TASK BRIEF: Copy out every line in the entries below that includes "ipynb".

AVAILABLE RECORDS:
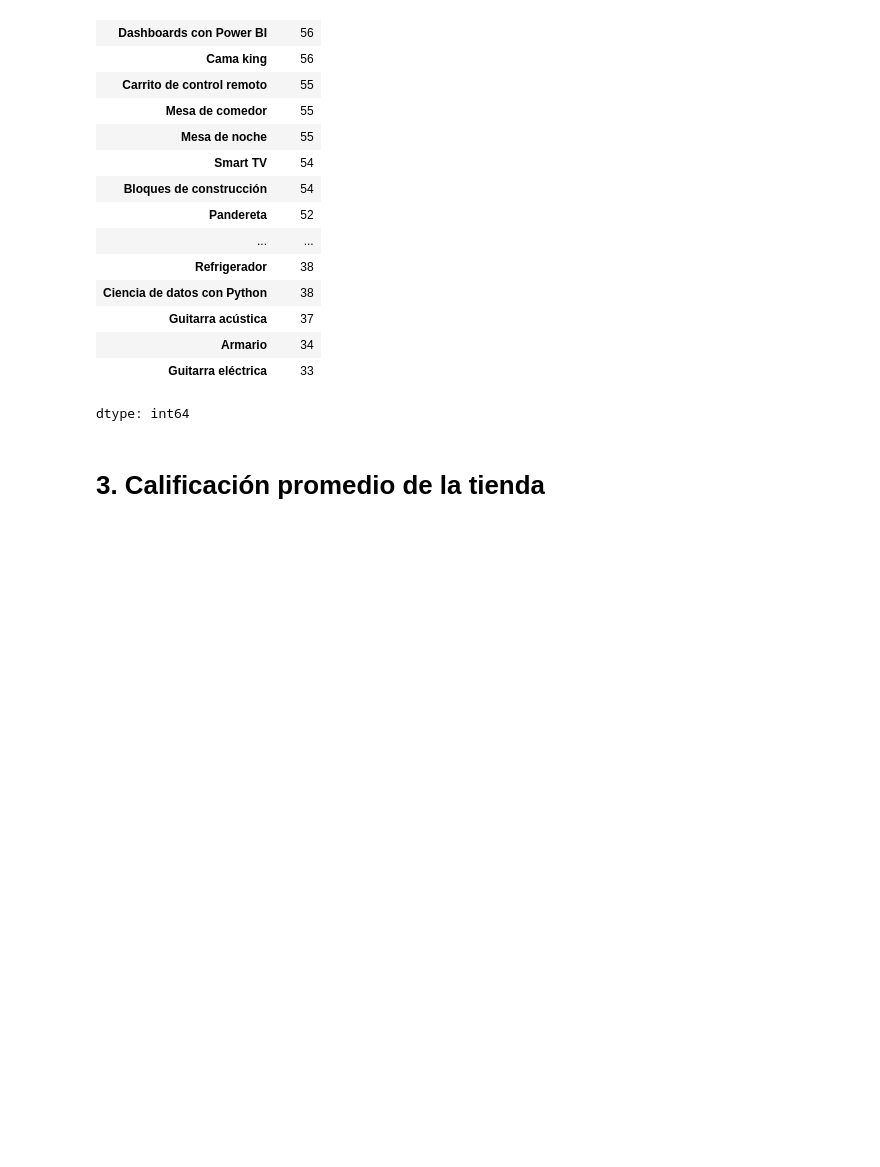
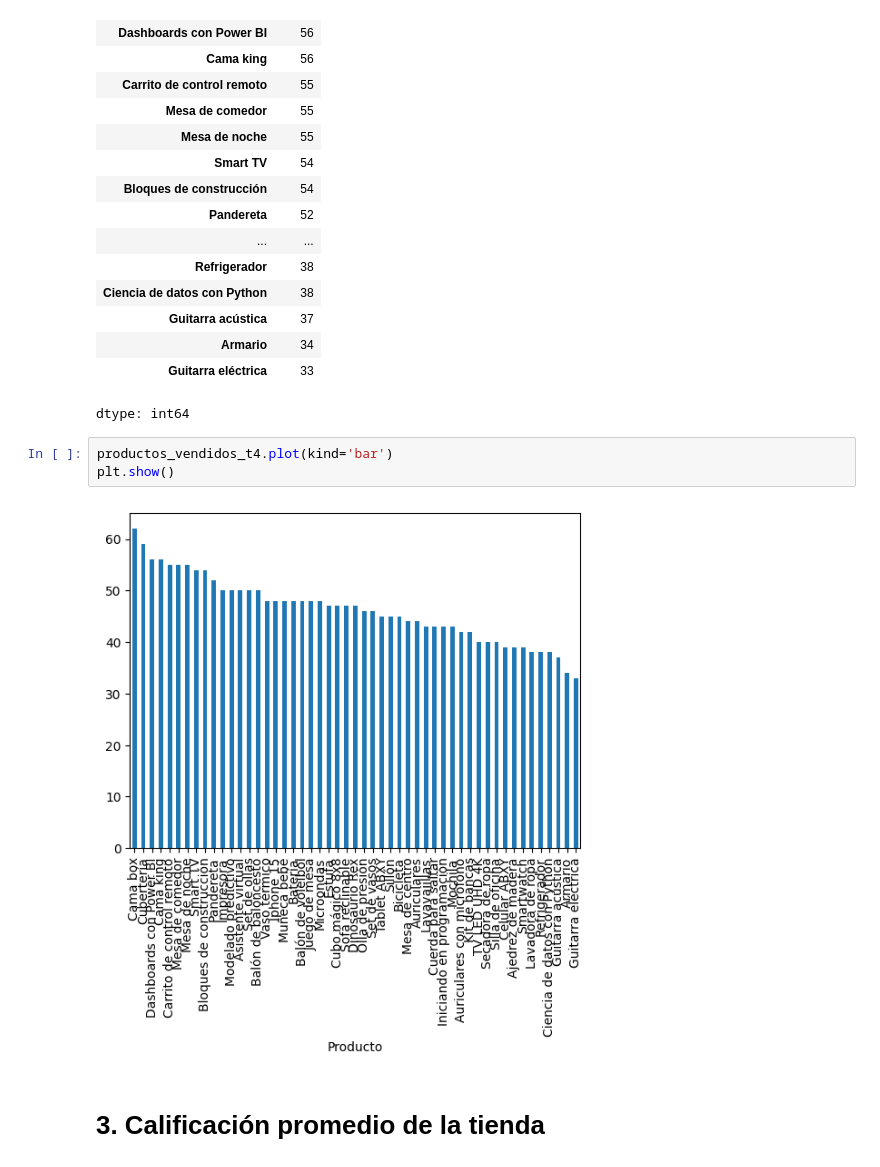
Before and after one commit to AliKnows/Challenge_DataScience_AluraStore, a Jupyter notebook: AluraStoreLatam.ipynb, the cells around one changed output. Saved outputs shown, nothing was run; the diff lists cells and outputs as text; blank space fills up the shorter version.

```diff
--- a/AluraStoreLatam.ipynb
+++ b/AluraStoreLatam.ipynb
@@ -168,5 +192,10 @@ productos_vendidos_t4
 | Armario | 34 |
 | Guitarra eléctrica | 33 |
 dtype: int64
+# %%
+productos_vendidos_t4.plot(kind='bar')
+plt.show()
+# %% [output]
+[figure, added]
 # %% [markdown]
 # 3. Calificación promedio de la tienda
```
Also changed, not shown: parts of 23 cells of this notebook.
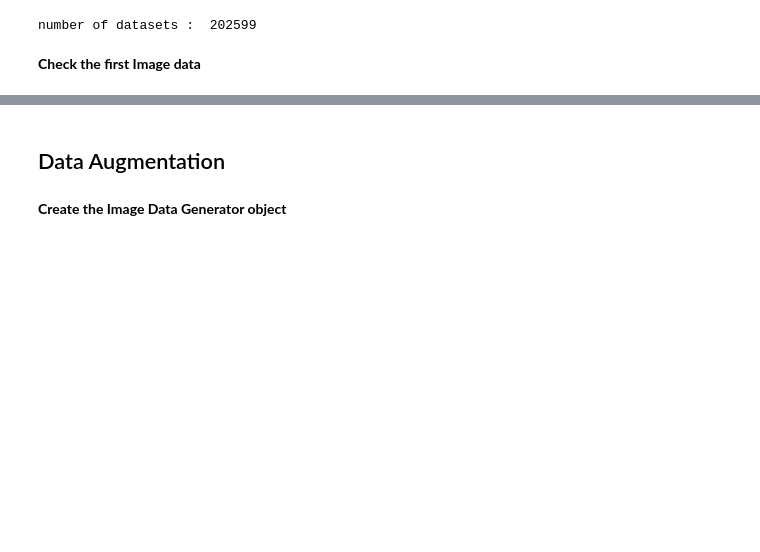
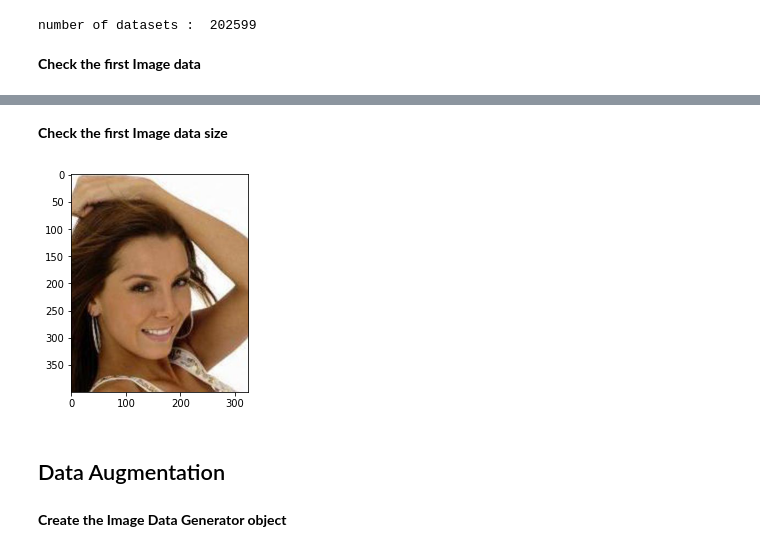
Before and after one commit to irawan09/Baldness_Detection, a Jupyter notebook: Thesis.ipynb, the cells around one changed output, grey strips where cells are left out. Drawn from its saved outputs; the diff is of its cells as text; code cells hidden in the pictures; blank space fills up the shorter version.

```diff
--- a/Thesis.ipynb
+++ b/Thesis.ipynb
@@ -107,3 +120,13 @@ for img in os.listdir(root):
+# %% [markdown]
+**Check the first Image data size**
+# %%
+for img in os.listdir(root):
+    img_array = load_img(os.path.join(root, img))
+    plt.imshow(img_array, cmap="gray")
+    plt.show()
+    break
+# %% [output]
+[figure, added]
 # %% [markdown]
 ## Data Augmentation
 # %% [markdown]
```
Also changed, not shown: parts of 26 cells of this notebook, 4 other files.
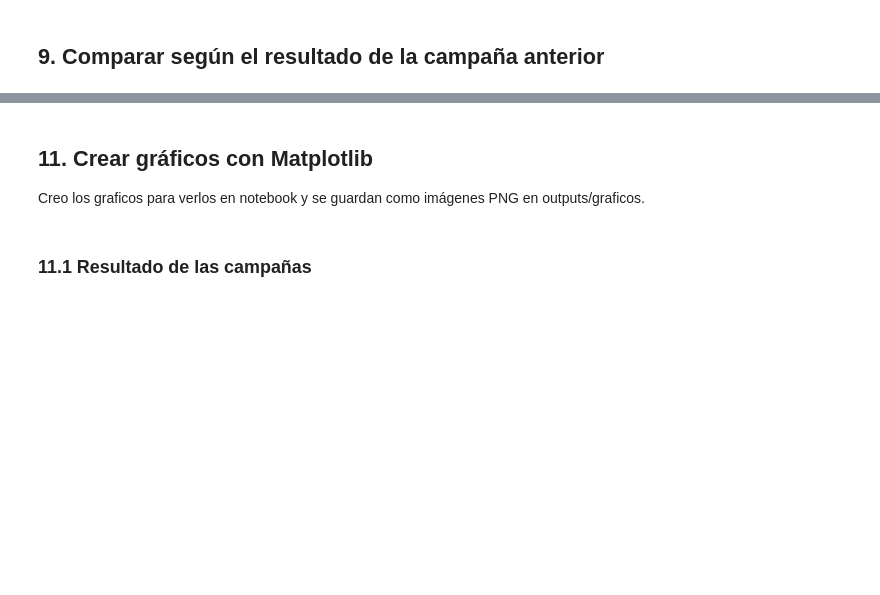
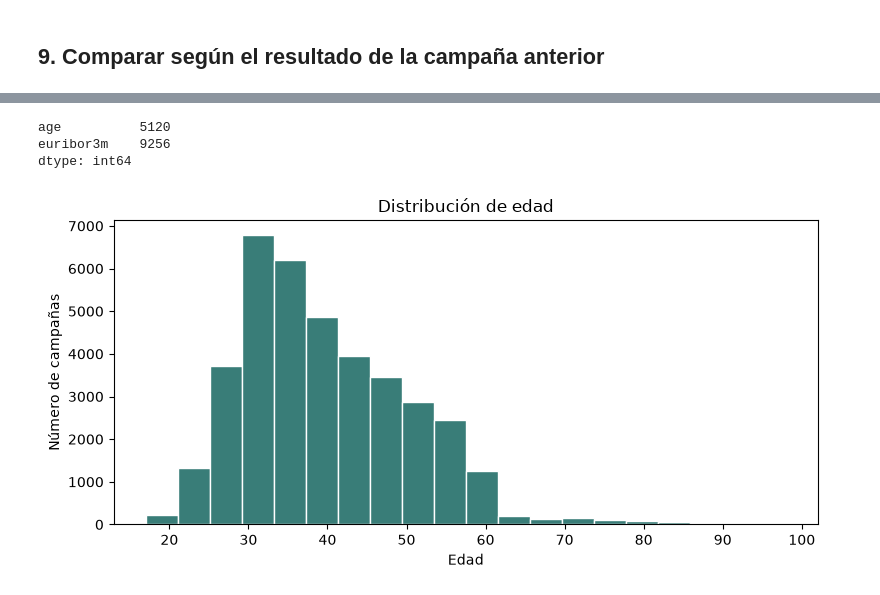
Before and after one commit to calucaes/DataProject_PythonForData, a Jupyter notebook: notebooks/analisis_eda_paso_a_paso.ipynb, the cells around one changed output, grey strips where cells are left out. Cells and saved outputs as stored; diff of their text form; code cells hidden in the pictures; blank space fills up the shorter version.

Commit message:
Update executed EDA notebook

```diff
--- a/notebooks/analisis_eda_paso_a_paso.ipynb
+++ b/notebooks/analisis_eda_paso_a_paso.ipynb
@@ -46,5 +122,5 @@ quito la columna de índice exportada y convierto las cuatro columnas con coma d
 # %%
-campaigns = campaigns_raw
+campaigns = campaigns_raw.copy()
 
 unnamed_columns = []
 for column in campaigns.columns:
@@ -57,5 +133,19 @@ decimal_columns = ["cons.price.idx", "cons.conf.idx", "euribor3m", "nr.employed"
 for column in decimal_columns:
     campaigns[column] = campaigns[column].str.replace(",", ".").astype(float)
 
+# Los nombres de los meses vienen en español; se traducen para convertir la fecha.
+month_translation = {
+    "enero": "January", "febrero": "February", "marzo": "March",
+    "abril": "April", "mayo": "May", "junio": "June",
+    "julio": "July", "agosto": "August", "septiembre": "September",
+    "octubre": "October", "noviembre": "November", "diciembre": "December"
+}
+date_parts = campaigns["date"].str.split("-")
+english_dates = date_parts.str[0] + "-" + date_parts.str[1].str.lower().replace(month_translation) + "-" + date_parts.str[2]
+campaigns["date"] = pd.to_datetime(english_dates, format="%d-%B-%Y", errors="coerce")
+campaigns["contact_month"] = campaigns["date"].dt.month
+campaigns["contact_year"] = campaigns["date"].dt.year
+
 print("Tamaño después de quitar el índice:", campaigns.shape)
+print("Fechas no convertidas o ausentes:", campaigns["date"].isnull().sum())
 campaigns.head()
@@ -128,6 +292,10 @@ visits_summary
-# %% [markdown]
-## 11. Crear gráficos con Matplotlib
-
-Creo los graficos para verlos en notebook y se guardan como imágenes PNG en outputs/graficos.
+# %%
+# Revisar los ausentes de edad y euribor3m sin imputarlos
+missing_summary = campaigns[["age", "euribor3m"]].isnull().sum()
+missing_summary
+# %% [output]
+age          5120
+euribor3m    9256
+dtype: int64
 # %%
 import matplotlib.pyplot as plt
@@ -140,2 +302,12 @@ target_summary
-# %% [markdown]
-### 11.1 Resultado de las campañas
+# %%
+# Histograma de edad: ignora automáticamente los valores ausentes
+plt.figure(figsize=(8, 4))
+plt.hist(campaigns["age"].dropna(), bins=20, color="#397d78", edgecolor="white")
+plt.title("Distribución de edad")
+plt.xlabel("Edad")
+plt.ylabel("Número de campañas")
+plt.tight_layout()
+plt.savefig(os.path.join(CHARTS, "05_distribucion_edad.png"))
+plt.show()
+# %% [output]
+[figure, added]
```
Also changed, not shown: parts of 64 cells of this notebook.
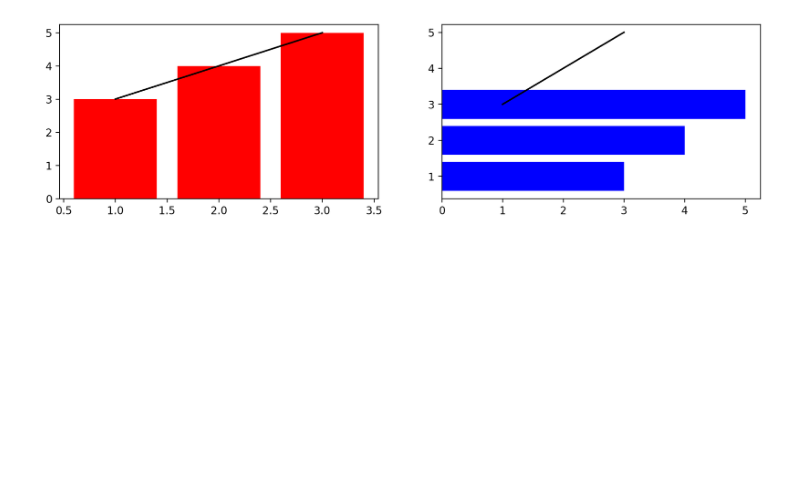
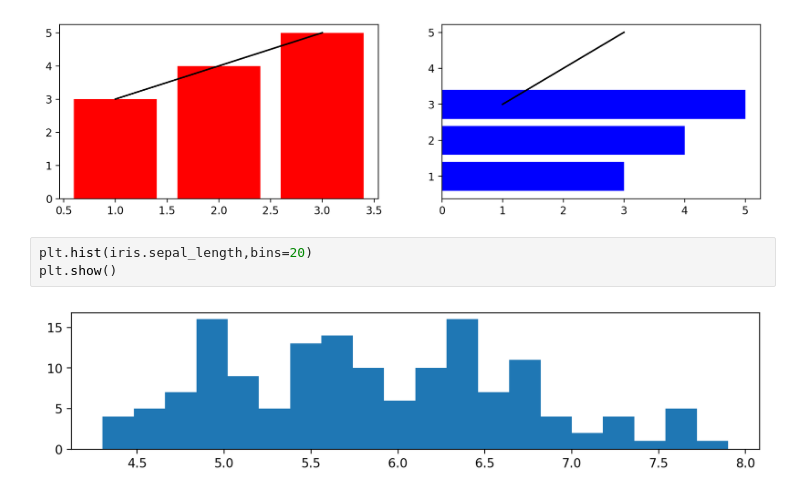
Before and after one commit to zardness/Sang, a Jupyter notebook: source/01_python/EX_0721.ipynb, the cells around one changed output. Saved outputs shown, nothing was run; the diff lists cells and outputs as text; blank space fills up the shorter version.

```diff
--- a/source/01_python/EX_0721.ipynb
+++ b/source/01_python/EX_0721.ipynb
@@ -138,3 +138,8 @@ axes[1].plot(x,y,'k')
 # %% [output]
 [<matplotlib.lines.Line2D at 0x...>]
 [figure]
+# %%
+plt.hist(iris.sepal_length,bins=20)
+plt.show()
+# %% [output]
+[figure, added]
```
Also changed, not shown: parts of 6 cells of this notebook, 1 other file.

ANSWER SPACE:
Before and after one commit to AliKnows/Challenge_DataScience_AluraStore, a Jupyter notebook: AluraStoreLatam.ipynb, the cells around one changed output. Saved outputs shown, nothing was run; the diff lists cells and outputs as text; blank space fills up the shorter version.
--- a/AluraStoreLatam.ipynb
+++ b/AluraStoreLatam.ipynb
Before and after one commit to irawan09/Baldness_Detection, a Jupyter notebook: Thesis.ipynb, the cells around one changed output, grey strips where cells are left out. Drawn from its saved outputs; the diff is of its cells as text; code cells hidden in the pictures; blank space fills up the shorter version.
--- a/Thesis.ipynb
+++ b/Thesis.ipynb
Before and after one commit to calucaes/DataProject_PythonForData, a Jupyter notebook: notebooks/analisis_eda_paso_a_paso.ipynb, the cells around one changed output, grey strips where cells are left out. Cells and saved outputs as stored; diff of their text form; code cells hidden in the pictures; blank space fills up the shorter version.
--- a/notebooks/analisis_eda_paso_a_paso.ipynb
+++ b/notebooks/analisis_eda_paso_a_paso.ipynb
Before and after one commit to zardness/Sang, a Jupyter notebook: source/01_python/EX_0721.ipynb, the cells around one changed output. Saved outputs shown, nothing was run; the diff lists cells and outputs as text; blank space fills up the shorter version.
--- a/source/01_python/EX_0721.ipynb
+++ b/source/01_python/EX_0721.ipynb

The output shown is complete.